That’s always seemed so ridiculous to me, that people want to be around someone because they’re pretty. It’s like picking your breakfast cereals based on color instead of taste. -John Green-
According to this article in Forbes magazine, “…women are the most powerful consumers in the economy… driving 70-80% of all consumer purchases.” The author explains that even though women don’t earn all the money, as caregivers they impact the decisions made on how it is spent.
If we’re doing most of the shopping, are women responsible for the environmental crisis?
Being a woman, it’s difficult to identify with that. I primarily think of us as being a force for good. We’re supposed to be nurturing, right? When I see violent behaviors in the media, most of the time, it’s men who are the perpetrators. I don’t want to offend men, but even my husband agrees that the world would be a better place if there were more women in charge. And I don’t blame men per se. For whatever reasons, society evolved this way. The imbalance between the sexes is cultural, perhaps hormonal. We haven’t yet outlived all the patriarchy that dominated our species, our societies.
As women, are the eco-issues mostly our fault? Maybe not. As I’ve said before, our leaders have not been dealing with this problem. In an economy where the Earth and life would come first, our consumerism wouldn’t have as negative an impact as it does. We wouldn’t allow goods to be made cheaply or made to break down in order to get us to buy more. We wouldn’t allow people to be exploited, our air, land and waterways to be polluted.

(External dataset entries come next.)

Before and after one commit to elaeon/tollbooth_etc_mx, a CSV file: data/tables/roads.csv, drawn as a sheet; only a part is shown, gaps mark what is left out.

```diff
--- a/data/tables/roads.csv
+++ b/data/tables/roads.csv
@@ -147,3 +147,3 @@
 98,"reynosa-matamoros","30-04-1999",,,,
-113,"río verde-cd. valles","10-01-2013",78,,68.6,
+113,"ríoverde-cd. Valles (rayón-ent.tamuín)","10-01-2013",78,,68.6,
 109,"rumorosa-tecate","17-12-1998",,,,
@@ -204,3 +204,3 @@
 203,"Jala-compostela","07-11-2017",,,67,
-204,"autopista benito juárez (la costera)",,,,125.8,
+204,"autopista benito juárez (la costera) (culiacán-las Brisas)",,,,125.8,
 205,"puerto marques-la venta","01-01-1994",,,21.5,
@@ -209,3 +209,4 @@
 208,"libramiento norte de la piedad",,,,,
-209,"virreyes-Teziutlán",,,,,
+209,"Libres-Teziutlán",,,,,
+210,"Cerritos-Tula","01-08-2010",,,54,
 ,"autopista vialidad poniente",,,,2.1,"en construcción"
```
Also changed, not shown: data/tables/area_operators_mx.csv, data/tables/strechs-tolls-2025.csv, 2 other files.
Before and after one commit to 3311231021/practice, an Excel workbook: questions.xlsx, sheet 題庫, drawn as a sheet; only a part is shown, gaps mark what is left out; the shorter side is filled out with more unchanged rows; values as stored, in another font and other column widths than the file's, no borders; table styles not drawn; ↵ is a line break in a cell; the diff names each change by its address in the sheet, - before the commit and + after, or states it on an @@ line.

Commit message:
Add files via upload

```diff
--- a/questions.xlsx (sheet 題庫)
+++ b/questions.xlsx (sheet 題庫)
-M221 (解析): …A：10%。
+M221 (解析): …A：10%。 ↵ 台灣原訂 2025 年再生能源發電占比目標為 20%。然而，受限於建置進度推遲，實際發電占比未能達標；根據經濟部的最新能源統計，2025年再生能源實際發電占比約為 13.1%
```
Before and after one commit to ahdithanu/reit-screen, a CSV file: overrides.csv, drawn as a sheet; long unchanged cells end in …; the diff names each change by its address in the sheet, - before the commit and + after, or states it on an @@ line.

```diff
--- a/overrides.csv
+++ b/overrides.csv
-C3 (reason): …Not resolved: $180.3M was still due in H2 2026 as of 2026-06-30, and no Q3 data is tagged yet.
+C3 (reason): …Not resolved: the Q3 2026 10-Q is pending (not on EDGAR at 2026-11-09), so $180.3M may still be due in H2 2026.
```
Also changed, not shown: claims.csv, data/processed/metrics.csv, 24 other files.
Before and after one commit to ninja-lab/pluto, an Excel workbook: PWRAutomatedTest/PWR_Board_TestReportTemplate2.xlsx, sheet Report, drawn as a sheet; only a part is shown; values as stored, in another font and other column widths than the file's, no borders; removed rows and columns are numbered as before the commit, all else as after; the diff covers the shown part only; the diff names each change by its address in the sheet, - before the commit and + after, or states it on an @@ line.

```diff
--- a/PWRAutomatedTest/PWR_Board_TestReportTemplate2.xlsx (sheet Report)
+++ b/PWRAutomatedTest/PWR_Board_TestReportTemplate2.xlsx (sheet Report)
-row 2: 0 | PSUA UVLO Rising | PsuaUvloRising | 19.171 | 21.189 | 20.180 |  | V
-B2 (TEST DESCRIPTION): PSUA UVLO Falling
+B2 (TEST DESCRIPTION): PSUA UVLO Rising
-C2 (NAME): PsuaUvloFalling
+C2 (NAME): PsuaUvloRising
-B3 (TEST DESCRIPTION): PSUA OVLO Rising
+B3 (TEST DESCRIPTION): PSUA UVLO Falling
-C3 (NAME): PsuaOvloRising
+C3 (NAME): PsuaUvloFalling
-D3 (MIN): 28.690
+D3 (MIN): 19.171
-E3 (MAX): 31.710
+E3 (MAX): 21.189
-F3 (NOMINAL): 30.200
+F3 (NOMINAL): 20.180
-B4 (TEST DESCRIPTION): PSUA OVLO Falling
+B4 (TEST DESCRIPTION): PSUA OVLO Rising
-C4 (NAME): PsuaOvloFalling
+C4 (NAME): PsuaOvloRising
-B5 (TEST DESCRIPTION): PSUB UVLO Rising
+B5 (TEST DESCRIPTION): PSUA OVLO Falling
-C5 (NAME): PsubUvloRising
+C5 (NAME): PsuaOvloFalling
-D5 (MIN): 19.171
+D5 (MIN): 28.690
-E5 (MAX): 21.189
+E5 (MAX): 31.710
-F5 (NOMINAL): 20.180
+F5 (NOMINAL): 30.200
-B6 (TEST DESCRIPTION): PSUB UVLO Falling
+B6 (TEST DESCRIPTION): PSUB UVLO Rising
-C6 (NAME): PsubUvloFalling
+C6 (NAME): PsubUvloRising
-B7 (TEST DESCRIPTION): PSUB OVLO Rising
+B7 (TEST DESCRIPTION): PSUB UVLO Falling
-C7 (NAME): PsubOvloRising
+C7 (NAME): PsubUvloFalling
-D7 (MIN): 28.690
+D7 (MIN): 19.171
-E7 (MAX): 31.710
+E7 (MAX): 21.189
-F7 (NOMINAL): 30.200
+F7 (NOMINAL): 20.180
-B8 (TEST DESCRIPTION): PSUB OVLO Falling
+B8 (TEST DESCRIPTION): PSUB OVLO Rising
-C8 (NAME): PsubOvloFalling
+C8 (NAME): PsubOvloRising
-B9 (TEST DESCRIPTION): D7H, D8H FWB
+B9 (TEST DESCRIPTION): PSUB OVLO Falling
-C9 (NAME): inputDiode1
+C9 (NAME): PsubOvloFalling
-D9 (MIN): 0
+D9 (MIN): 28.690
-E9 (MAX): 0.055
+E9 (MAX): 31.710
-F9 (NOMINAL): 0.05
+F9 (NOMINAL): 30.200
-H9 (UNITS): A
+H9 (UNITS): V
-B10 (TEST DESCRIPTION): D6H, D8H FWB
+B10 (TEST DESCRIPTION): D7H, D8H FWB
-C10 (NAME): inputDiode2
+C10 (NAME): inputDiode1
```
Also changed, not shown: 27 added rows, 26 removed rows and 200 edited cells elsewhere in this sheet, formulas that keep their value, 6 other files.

Manufacturing and transportation could be so much cleaner—that kind of technology is available. But there is a bright side. If we women really hold that much power in the economy, I am heartened. I have faith in our goodness and in our nurturing natures. We don’t all have to become minimalists tomorrow. Paring down wherever we can, being frugal and avoiding waste will make a difference if we all contribute. Awareness is key.
When I think of women and shopping, shoes, clothes and beauty products come to mind. The clothes and shoes that we buy today aren’t necessarily made to last, and they are shipped in from halfway around the world. And sometimes, because they are inexpensive, we buy many more than we need—because we can afford them! Many beauty products have ingredients that are unnatural and potentially harmful to our health. Read the packaging, if they don’t mention cruelty-free, there’s a good chance that they are being tested on animals. Look in your cosmetics drawer, how much stuff in there is actually being used? How do you dispose of those containers? Lots of them are not even recyclable. I’m sure we can be more discerning when we buy these for ourselves or as gifts for others.
I think that we women need to appeal to the feminist in each of us and help shed overly superficial ideas of beauty. Our leadership here is much needed, not only for young women but for young men as well. A couple of generations ago, women asked to be liberated from being objectified. Appearances too often determined a woman’s worth. Women have been gaining ground in many domains, but unfortunately, the pressure to be outwardly attractive is as strong as ever. Many women, and now men also, carry this burden. Look at all those Instagram accounts devoted to superficial beauty! Young people compare themselves to the often-unrealistic images they see in the media and conform to this idea of beauty, of worth. And industry likes to keep us in lack-minded mode because it wants us to buy the cosmetics, the clothes and the surgeries that they are selling. We are letting ourselves be manipulated!
In her book Daring Greatly, Brené Brown makes the argument that perfectionism holds us back. I agree, especially when appearances are concerned. Why can’t we be more accepting, more carefree about the way we groom, the way we dress? We put so much pressure on ourselves in the process, so why keep it up?
I think that we want to be attractive because superficial beauty is a form of power. Being physically attractive gives us a step up in life. Studies have shown that good-looking people are more likely to be successful in business and sought after as a mate, among other things. So of course, our egos buy into this form of power. But should we really be indulging our egos? I’d even go so far as to argue that in trying to enhance our beauty, we are competing with others, adopting the mindset that if we look better than the average Joe or Jill, we’ll have a better chance of getting what we want out of life. And in doing so, we are raising the bar for other women and men as to standards of what we should look like. If half of the elder women in our community get face lifts, the others who abstain are at a disadvantage, as far as looking younger is concerned. Competition has its place. But I argue that what the world now needs is much more collaboration. Wouldn’t it be nice if we could accept our bodies, our appearance? Not judging others and not feeling judged? Releasing the need for being outwardly attractive and focusing on being freer, being more loving, accepting and enlightened beings?
Superficial just isn’t working for us. Looks, appearances, haven’t they contributed to getting us into this climate-changed, species-extinguished situation that we’re in? Our need to have good-looking clothes, cars, houses and so on? Beauty can be so much more. Let us be inspired by kindness, by creativity, by frugality and by compassion for each other and for the Earth as we pursue less superficial forms of beauty.